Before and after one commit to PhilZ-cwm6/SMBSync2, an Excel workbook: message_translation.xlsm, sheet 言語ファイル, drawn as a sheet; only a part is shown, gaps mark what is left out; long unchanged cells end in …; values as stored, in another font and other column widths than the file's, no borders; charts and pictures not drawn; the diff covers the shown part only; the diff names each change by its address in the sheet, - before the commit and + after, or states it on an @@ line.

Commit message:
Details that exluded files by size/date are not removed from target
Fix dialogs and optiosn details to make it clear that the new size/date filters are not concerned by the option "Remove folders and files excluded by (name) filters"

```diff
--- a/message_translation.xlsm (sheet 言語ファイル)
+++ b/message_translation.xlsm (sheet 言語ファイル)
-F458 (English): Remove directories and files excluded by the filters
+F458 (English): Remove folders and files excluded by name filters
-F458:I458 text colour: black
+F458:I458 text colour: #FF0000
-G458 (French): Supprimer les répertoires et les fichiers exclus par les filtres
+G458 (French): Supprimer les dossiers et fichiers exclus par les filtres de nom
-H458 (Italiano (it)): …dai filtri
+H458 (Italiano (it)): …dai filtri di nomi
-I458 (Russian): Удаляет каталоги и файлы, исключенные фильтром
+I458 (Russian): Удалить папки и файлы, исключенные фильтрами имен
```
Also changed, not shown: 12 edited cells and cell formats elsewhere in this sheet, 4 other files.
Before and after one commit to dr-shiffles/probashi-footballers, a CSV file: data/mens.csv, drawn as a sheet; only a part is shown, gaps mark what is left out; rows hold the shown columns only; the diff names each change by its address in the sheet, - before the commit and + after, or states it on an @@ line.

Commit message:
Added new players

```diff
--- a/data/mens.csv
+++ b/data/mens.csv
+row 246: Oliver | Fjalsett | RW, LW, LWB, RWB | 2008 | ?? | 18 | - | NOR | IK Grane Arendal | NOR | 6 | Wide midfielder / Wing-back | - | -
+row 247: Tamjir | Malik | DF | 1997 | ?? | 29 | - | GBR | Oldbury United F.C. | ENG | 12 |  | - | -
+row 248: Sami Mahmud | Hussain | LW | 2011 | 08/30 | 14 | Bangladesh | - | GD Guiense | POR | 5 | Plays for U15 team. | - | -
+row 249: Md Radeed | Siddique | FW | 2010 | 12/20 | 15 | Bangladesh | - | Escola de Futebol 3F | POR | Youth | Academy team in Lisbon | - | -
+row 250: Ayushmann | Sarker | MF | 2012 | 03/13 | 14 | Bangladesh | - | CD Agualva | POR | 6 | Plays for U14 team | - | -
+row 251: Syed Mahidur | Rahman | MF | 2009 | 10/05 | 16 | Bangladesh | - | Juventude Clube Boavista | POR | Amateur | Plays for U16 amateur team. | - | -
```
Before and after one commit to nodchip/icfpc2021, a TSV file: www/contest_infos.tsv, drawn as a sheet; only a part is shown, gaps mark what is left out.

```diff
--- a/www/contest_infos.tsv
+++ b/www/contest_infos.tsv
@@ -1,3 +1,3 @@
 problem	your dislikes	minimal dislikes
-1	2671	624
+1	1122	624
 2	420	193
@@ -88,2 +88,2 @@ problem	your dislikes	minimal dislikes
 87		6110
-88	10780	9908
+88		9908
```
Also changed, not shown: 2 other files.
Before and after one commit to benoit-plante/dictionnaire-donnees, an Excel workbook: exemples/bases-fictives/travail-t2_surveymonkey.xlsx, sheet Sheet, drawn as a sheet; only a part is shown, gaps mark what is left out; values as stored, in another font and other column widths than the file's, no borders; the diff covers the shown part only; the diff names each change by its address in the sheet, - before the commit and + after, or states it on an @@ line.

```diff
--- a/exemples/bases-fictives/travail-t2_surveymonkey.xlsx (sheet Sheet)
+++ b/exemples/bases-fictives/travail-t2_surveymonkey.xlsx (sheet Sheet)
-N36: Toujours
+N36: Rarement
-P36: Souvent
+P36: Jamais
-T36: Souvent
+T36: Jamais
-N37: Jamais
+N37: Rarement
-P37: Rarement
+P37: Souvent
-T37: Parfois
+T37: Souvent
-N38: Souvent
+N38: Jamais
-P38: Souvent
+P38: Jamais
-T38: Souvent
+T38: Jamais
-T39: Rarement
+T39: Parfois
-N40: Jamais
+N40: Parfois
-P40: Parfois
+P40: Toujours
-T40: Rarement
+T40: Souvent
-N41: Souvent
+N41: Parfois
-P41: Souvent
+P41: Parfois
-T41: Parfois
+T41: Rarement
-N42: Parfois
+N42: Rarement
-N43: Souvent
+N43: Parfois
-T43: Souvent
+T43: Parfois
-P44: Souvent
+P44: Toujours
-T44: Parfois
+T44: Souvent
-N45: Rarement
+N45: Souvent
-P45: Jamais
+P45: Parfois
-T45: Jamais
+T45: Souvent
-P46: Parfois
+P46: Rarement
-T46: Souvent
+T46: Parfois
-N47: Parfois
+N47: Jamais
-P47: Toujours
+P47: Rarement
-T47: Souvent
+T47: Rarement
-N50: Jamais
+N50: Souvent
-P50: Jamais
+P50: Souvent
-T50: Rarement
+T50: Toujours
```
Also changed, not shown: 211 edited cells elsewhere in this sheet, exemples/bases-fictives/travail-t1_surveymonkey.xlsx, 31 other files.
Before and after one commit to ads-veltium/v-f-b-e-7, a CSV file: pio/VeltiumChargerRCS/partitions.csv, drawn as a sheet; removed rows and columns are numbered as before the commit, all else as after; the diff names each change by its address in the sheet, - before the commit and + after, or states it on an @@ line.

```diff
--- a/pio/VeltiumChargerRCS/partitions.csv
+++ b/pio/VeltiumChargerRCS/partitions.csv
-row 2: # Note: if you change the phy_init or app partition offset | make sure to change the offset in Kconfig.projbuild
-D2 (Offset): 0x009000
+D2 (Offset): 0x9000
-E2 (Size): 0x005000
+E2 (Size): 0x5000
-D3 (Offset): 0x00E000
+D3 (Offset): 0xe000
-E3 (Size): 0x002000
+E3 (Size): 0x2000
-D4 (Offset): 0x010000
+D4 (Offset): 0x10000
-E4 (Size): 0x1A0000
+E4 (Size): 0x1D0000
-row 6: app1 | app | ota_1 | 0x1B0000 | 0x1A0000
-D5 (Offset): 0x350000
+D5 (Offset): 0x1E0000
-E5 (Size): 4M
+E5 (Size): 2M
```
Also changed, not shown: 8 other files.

- Task statement
Give an exact copy of all the data shown above.

- Task response
Before and after one commit to PhilZ-cwm6/SMBSync2, an Excel workbook: message_translation.xlsm, sheet 言語ファイル, drawn as a sheet; only a part is shown, gaps mark what is left out; long unchanged cells end in …; values as stored, in another font and other column widths than the file's, no borders; charts and pictures not drawn; the diff covers the shown part only; the diff names each change by its address in the sheet, - before the commit and + after, or states it on an @@ line.

Commit message:
Details that exluded files by size/date are not removed from target
Fix dialogs and optiosn details to make it clear that the new size/date filters are not concerned by the option "Remove folders and files excluded by (name) filters"

```diff
--- a/message_translation.xlsm (sheet 言語ファイル)
+++ b/message_translation.xlsm (sheet 言語ファイル)
-F458 (English): Remove directories and files excluded by the filters
+F458 (English): Remove folders and files excluded by name filters
-F458:I458 text colour: black
+F458:I458 text colour: #FF0000
-G458 (French): Supprimer les répertoires et les fichiers exclus par les filtres
+G458 (French): Supprimer les dossiers et fichiers exclus par les filtres de nom
-H458 (Italiano (it)): …dai filtri
+H458 (Italiano (it)): …dai filtri di nomi
-I458 (Russian): Удаляет каталоги и файлы, исключенные фильтром
+I458 (Russian): Удалить папки и файлы, исключенные фильтрами имен
```
Also changed, not shown: 12 edited cells and cell formats elsewhere in this sheet, 4 other files.
Before and after one commit to dr-shiffles/probashi-footballers, a CSV file: data/mens.csv, drawn as a sheet; only a part is shown, gaps mark what is left out; rows hold the shown columns only; the diff names each change by its address in the sheet, - before the commit and + after, or states it on an @@ line.

Commit message:
Added new players

```diff
--- a/data/mens.csv
+++ b/data/mens.csv
+row 246: Oliver | Fjalsett | RW, LW, LWB, RWB | 2008 | ?? | 18 | - | NOR | IK Grane Arendal | NOR | 6 | Wide midfielder / Wing-back | - | -
+row 247: Tamjir | Malik | DF | 1997 | ?? | 29 | - | GBR | Oldbury United F.C. | ENG | 12 |  | - | -
+row 248: Sami Mahmud | Hussain | LW | 2011 | 08/30 | 14 | Bangladesh | - | GD Guiense | POR | 5 | Plays for U15 team. | - | -
+row 249: Md Radeed | Siddique | FW | 2010 | 12/20 | 15 | Bangladesh | - | Escola de Futebol 3F | POR | Youth | Academy team in Lisbon | - | -
+row 250: Ayushmann | Sarker | MF | 2012 | 03/13 | 14 | Bangladesh | - | CD Agualva | POR | 6 | Plays for U14 team | - | -
+row 251: Syed Mahidur | Rahman | MF | 2009 | 10/05 | 16 | Bangladesh | - | Juventude Clube Boavista | POR | Amateur | Plays for U16 amateur team. | - | -
```
Before and after one commit to nodchip/icfpc2021, a TSV file: www/contest_infos.tsv, drawn as a sheet; only a part is shown, gaps mark what is left out.

```diff
--- a/www/contest_infos.tsv
+++ b/www/contest_infos.tsv
@@ -1,3 +1,3 @@
 problem	your dislikes	minimal dislikes
-1	2671	624
+1	1122	624
 2	420	193
@@ -88,2 +88,2 @@ problem	your dislikes	minimal dislikes
 87		6110
-88	10780	9908
+88		9908
```
Also changed, not shown: 2 other files.
Before and after one commit to benoit-plante/dictionnaire-donnees, an Excel workbook: exemples/bases-fictives/travail-t2_surveymonkey.xlsx, sheet Sheet, drawn as a sheet; only a part is shown, gaps mark what is left out; values as stored, in another font and other column widths than the file's, no borders; the diff covers the shown part only; the diff names each change by its address in the sheet, - before the commit and + after, or states it on an @@ line.

```diff
--- a/exemples/bases-fictives/travail-t2_surveymonkey.xlsx (sheet Sheet)
+++ b/exemples/bases-fictives/travail-t2_surveymonkey.xlsx (sheet Sheet)
-N36: Toujours
+N36: Rarement
-P36: Souvent
+P36: Jamais
-T36: Souvent
+T36: Jamais
-N37: Jamais
+N37: Rarement
-P37: Rarement
+P37: Souvent
-T37: Parfois
+T37: Souvent
-N38: Souvent
+N38: Jamais
-P38: Souvent
+P38: Jamais
-T38: Souvent
+T38: Jamais
-T39: Rarement
+T39: Parfois
-N40: Jamais
+N40: Parfois
-P40: Parfois
+P40: Toujours
-T40: Rarement
+T40: Souvent
-N41: Souvent
+N41: Parfois
-P41: Souvent
+P41: Parfois
-T41: Parfois
+T41: Rarement
-N42: Parfois
+N42: Rarement
-N43: Souvent
+N43: Parfois
-T43: Souvent
+T43: Parfois
-P44: Souvent
+P44: Toujours
-T44: Parfois
+T44: Souvent
-N45: Rarement
+N45: Souvent
-P45: Jamais
+P45: Parfois
-T45: Jamais
+T45: Souvent
-P46: Parfois
+P46: Rarement
-T46: Souvent
+T46: Parfois
-N47: Parfois
+N47: Jamais
-P47: Toujours
+P47: Rarement
-T47: Souvent
+T47: Rarement
-N50: Jamais
+N50: Souvent
-P50: Jamais
+P50: Souvent
-T50: Rarement
+T50: Toujours
```
Also changed, not shown: 211 edited cells elsewhere in this sheet, exemples/bases-fictives/travail-t1_surveymonkey.xlsx, 31 other files.
Before and after one commit to ads-veltium/v-f-b-e-7, a CSV file: pio/VeltiumChargerRCS/partitions.csv, drawn as a sheet; removed rows and columns are numbered as before the commit, all else as after; the diff names each change by its address in the sheet, - before the commit and + after, or states it on an @@ line.

```diff
--- a/pio/VeltiumChargerRCS/partitions.csv
+++ b/pio/VeltiumChargerRCS/partitions.csv
-row 2: # Note: if you change the phy_init or app partition offset | make sure to change the offset in Kconfig.projbuild
-D2 (Offset): 0x009000
+D2 (Offset): 0x9000
-E2 (Size): 0x005000
+E2 (Size): 0x5000
-D3 (Offset): 0x00E000
+D3 (Offset): 0xe000
-E3 (Size): 0x002000
+E3 (Size): 0x2000
-D4 (Offset): 0x010000
+D4 (Offset): 0x10000
-E4 (Size): 0x1A0000
+E4 (Size): 0x1D0000
-row 6: app1 | app | ota_1 | 0x1B0000 | 0x1A0000
-D5 (Offset): 0x350000
+D5 (Offset): 0x1E0000
-E5 (Size): 4M
+E5 (Size): 2M
```
Also changed, not shown: 8 other files.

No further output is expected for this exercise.